Reviewed by: HU Medical Review Board | Last reviewed: March 2022 | Last updated: April 2022
Kineret is an engineered biologic medication that is approved for use against rheumatoid arthritis.
It reduces the signs and symptoms of RA and slows the structural damage that occurs in adults with moderately to severely active RA who have failed one or more disease-modifying anti-rheumatic drugs (DMARDs). Kineret can be used alone or with other medications.
Kineret is used less commonly than other biologic medications, because it isn’t as effective as anti-TNF therapies. It also requires a daily injection, which is not appealing to many patients.2
Kineret is not available in generic forms.
What are the ingredients in Kineret?
The active ingredient in Kineret is anakinra.1
How does Kineret work?
Kineret is known as an interleukin antagonist, because it blocks interleukin-1 (IL-1), a protein that plays an important role in promoting inflammation and immune system cell functions that cause joint damage for patients with RA.1
What are the possible side effects of Kineret?
Common side effects with Kineret include4:
- redness, itching, pain, bruising, or swelling at the site of injection
- runny nose
- stomach pain
- flu-like symptoms
In some patients, Kineret can cause more harmful side effects.
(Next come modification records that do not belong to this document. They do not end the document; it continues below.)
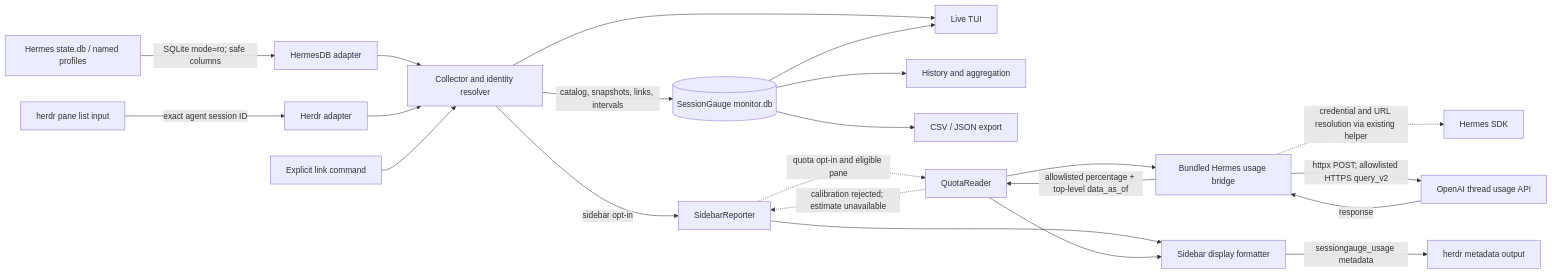
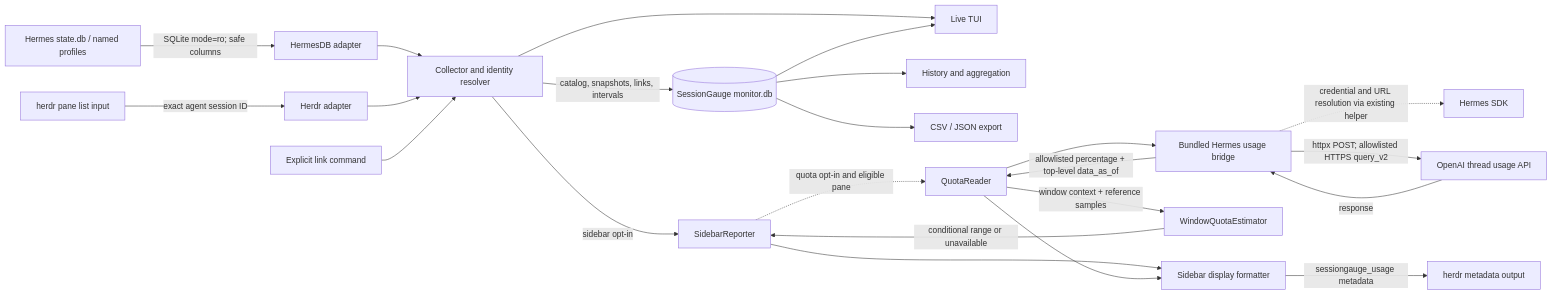
Before and after one commit to iorinu/SessionGauge: the first of 2 diagrams in docs/architecture.md, drawn with Mermaid. The commit also changed other lines of this file and 8 other files, not shown here.

````diff
--- a/docs/architecture.md
+++ b/docs/architecture.md
@@ -5,24 +5,25 @@
 ```mermaid
 flowchart LR
     H[Hermes state.db / named profiles] -->|SQLite mode=ro; safe columns| A[HermesDB adapter]
     R[herdr pane list input] -->|exact agent session ID| B[Herdr adapter]
     A --> C[Collector and identity resolver]
     B --> C
     L[Explicit link command] --> C
     C -->|catalog, snapshots, links, intervals| M[(SessionGauge monitor.db)]
     C --> T[Live TUI]
     M --> T
     M --> G[History and aggregation]
     M --> E[CSV / JSON export]
     C -->|sidebar opt-in| S[SidebarReporter]
     S -. quota opt-in and eligible pane .-> Q[QuotaReader]
     Q --> X[Bundled Hermes usage bridge]
     X -. credential and URL resolution via existing helper .-> SDK[Hermes SDK]
     X -->|httpx POST; allowlisted HTTPS query_v2| API[OpenAI thread usage API]
     API -->|response| X
     X -->|allowlisted percentage + top-level data_as_of| Q
-    Q -. calibration rejected; estimate unavailable .-> S
+    Q -->|window context + reference samples| W[WindowQuotaEstimator]
+    W -->|conditional range or unavailable| S
     S --> F[Sidebar display formatter]
     Q --> F
     F -->|sessiongauge_usage metadata| O[herdr metadata output]
 ```
````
Patients who take Kineret are at increased risk for serious infections, including tuberculosis.1 Some patients also develop blood problems while on the medication, but it is very rare.2
This is not an exhaustive list of all potential side effects of Kineret. For more information, consult your doctor or healthcare provider. If you notice any new or worsening side effects, contact your doctor or healthcare provider immediately.
Things to note about Kineret
Before taking Kineret, tell your doctor if you1:
- Have a current infection or are prone to recurring infections, including open cuts
- Have kidney problems
- Are scheduled to receive a vaccine
- Are pregnant or plan to become pregnant or are breastfeeding
People who are allergic to the bacterium E. coli should not take Kineret1.
With Kineret, there is an increased risk for serious infection. This is because Kineret can decrease the ability of the immune system to fight infections. If an infection develops while you are taking this medication, or if you have a severe allergic reaction, contact your doctor immediately.1
Patients taking this medication should not take other biologic medications against RA, because they all decrease the activity of the immune system.2 You should also not receive live vaccines while you are taking Kineret.
It is important for doctors to test you for TB before you take Kineret and to monitor for infections and blood problems while you are on the medication.3